“The myth-maker points to the past but speaks in the voice of future history; it is the collective voice of our ancestors, speaking through us, giving us a sense of continuity and destiny; it makes connections between those who have preceeded us, and those who will follow us. Absent those myths, we are cut adrift in a sea of pointless entertainments intended primarily to divert us from our own lives.
It is not the task or responsibility of television to teach your children, or babysit them, or take the place of conversation, or reinforce societal mores, or make you feel good about your neighborhood or your job or your prejudices or your sexual orientation or your odds for hair restoration.
When television took center stage in the world of collective and mass story storytelling, it took on the responsibilities of providing new myths, fictions that point the way toward tomorrow, that remind us that there will be a tomorrow, a better one or a poorer one depending on what we do right now, and that we can’t ever afford to lose sight of that. In short…to rekindle in hearts of millions a sense of wonder, about the world, the future and our place in that future.”

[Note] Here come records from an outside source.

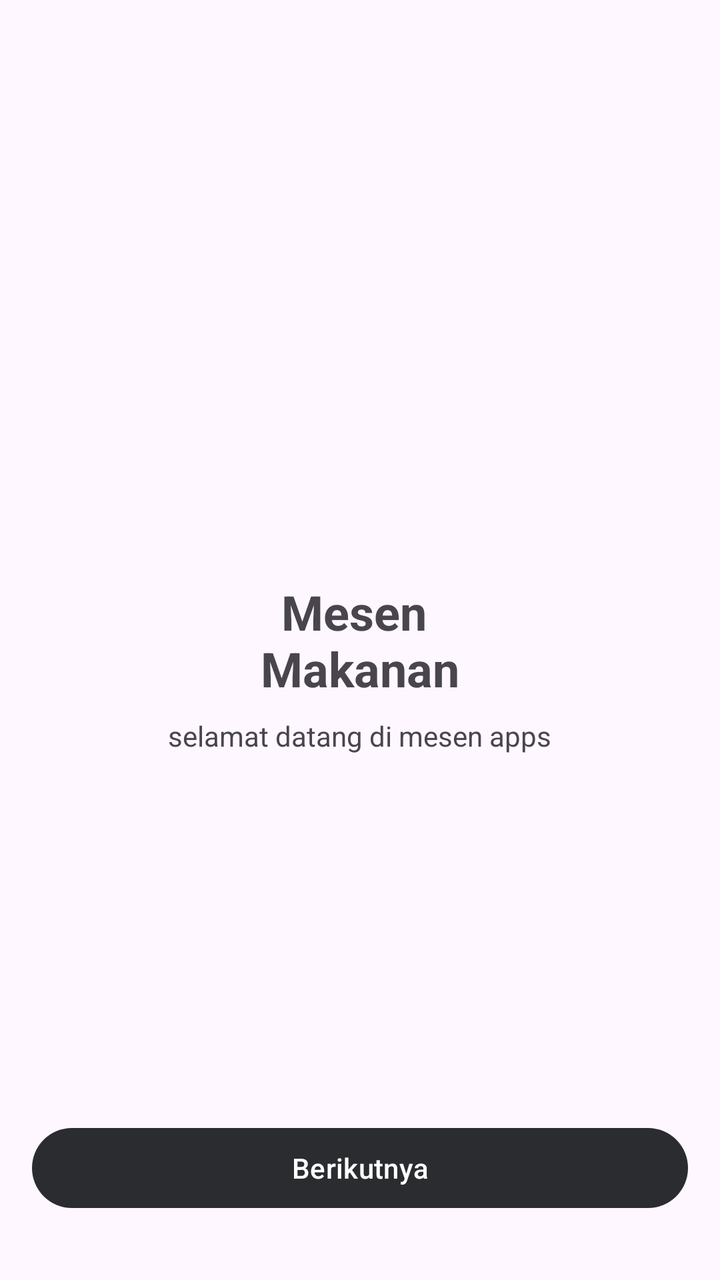
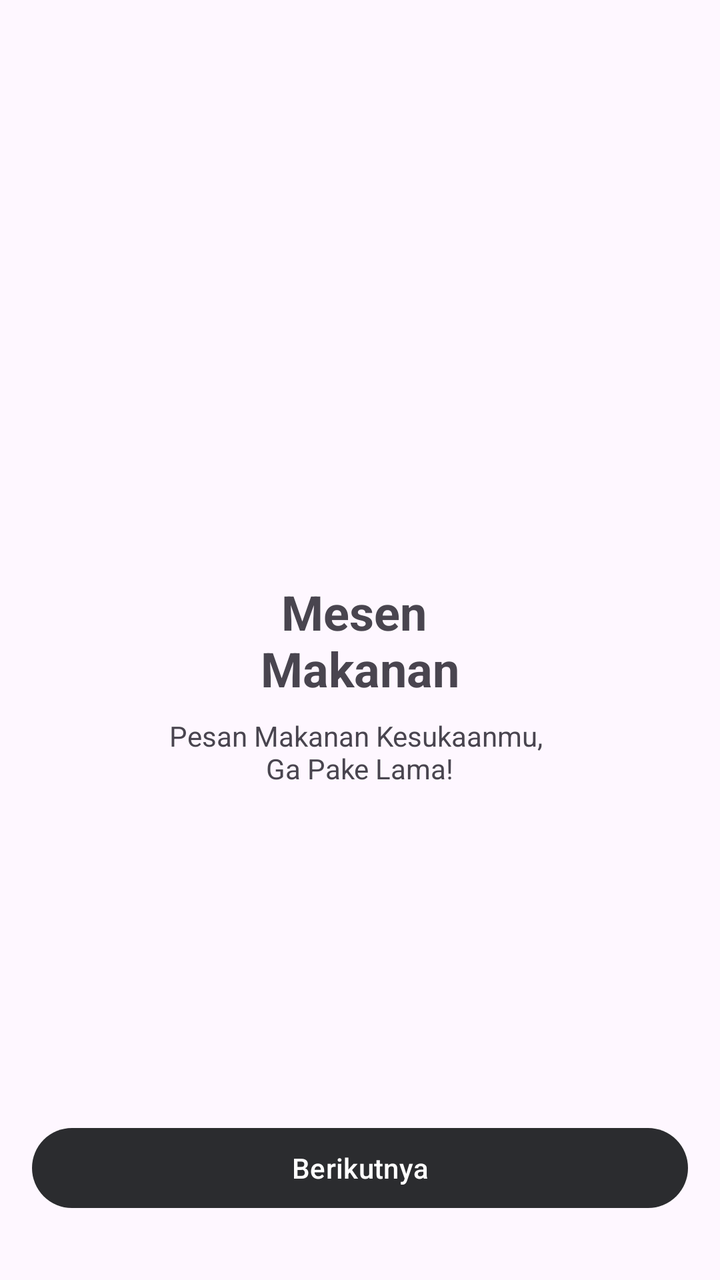

Before-and-after screenshots of an Android layout around one commit, followed by the original layout XML and the change that was made.
<!-- AndroidManifest.xml: application theme Theme.MesenMakanan -->
<!-- res/layout/activity_main.xml -->
<?xml version="1.0" encoding="utf-8"?>
<RelativeLayout xmlns:android="http://schemas.android.com/apk/res/android"
    xmlns:tools="http://schemas.android.com/tools"
    android:id="@+id/main"
    android:layout_width="match_parent"
    android:layout_height="match_parent"
    android:padding="16dp"
    tools:context=".MainActivity">

    <TextView
        android:id="@+id/text_mesen_makanan"
        android:layout_width="wrap_content"
        android:layout_height="wrap_content"
        android:text="Mesen \nMakanan"
        android:textSize="24sp"
        android:textStyle="bold"
        android:textAlignment="center"
        android:layout_centerInParent="true"/>

    <TextView
        android:id="@+id/text_selamat_datang"
        android:layout_width="wrap_content"
        android:layout_height="wrap_content"
        android:text="selamat datang di mesen apps"
        android:layout_below="@id/text_mesen_makanan"
        android:layout_centerHorizontal="true"
        android:layout_marginTop="8dp"/>

    <Button
        android:id="@+id/button_berikutnya"
        android:layout_width="match_parent"
        android:layout_height="wrap_content"
        android:text="Berikutnya"
        android:layout_alignParentBottom="true"
        android:layout_marginBottom="16dp"/>

</RelativeLayout>
<!-- resources referenced by this layout -->
<resources>
  <style name="Theme.MesenMakanan" parent="Base.Theme.MesenMakanan" />
  <style name="Base.Theme.MesenMakanan" parent="Theme.Material3.DayNight.NoActionBar">
          
          <item name="colorPrimary">@color/storm_gray</item>
      </style>
  <color name="storm_gray">#2B2C2F</color>
</resources>

<!-- the commit's change to res/layout/activity_main.xml (unified diff, before → after) -->
@@ -15,16 +15,19 @@
         android:textSize="24sp"
         android:textStyle="bold"
         android:textAlignment="center"
-        android:layout_centerInParent="true"/>
+        android:layout_centerInParent="true"
+        tools:ignore="HardcodedText" />
 
     <TextView
         android:id="@+id/text_selamat_datang"
         android:layout_width="wrap_content"
         android:layout_height="wrap_content"
-        android:text="selamat datang di mesen apps"
+        android:text="Pesan Makanan Kesukaanmu, \nGa Pake Lama!"
+        android:textAlignment="center"
         android:layout_below="@id/text_mesen_makanan"
         android:layout_centerHorizontal="true"
-        android:layout_marginTop="8dp"/>
+        android:layout_marginTop="8dp"
+        tools:ignore="HardcodedText" />
 
     <Button
         android:id="@+id/button_berikutnya"
@@ -32,6 +35,7 @@
         android:layout_height="wrap_content"
         android:text="Berikutnya"
         android:layout_alignParentBottom="true"
-        android:layout_marginBottom="16dp"/>
+        android:layout_marginBottom="16dp"
+        tools:ignore="HardcodedText,VisualLintButtonSize" />
 
 </RelativeLayout>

- J. Michael Straczynski, Approaching Babylon, (a 1995 essay about why he created Babylon 5)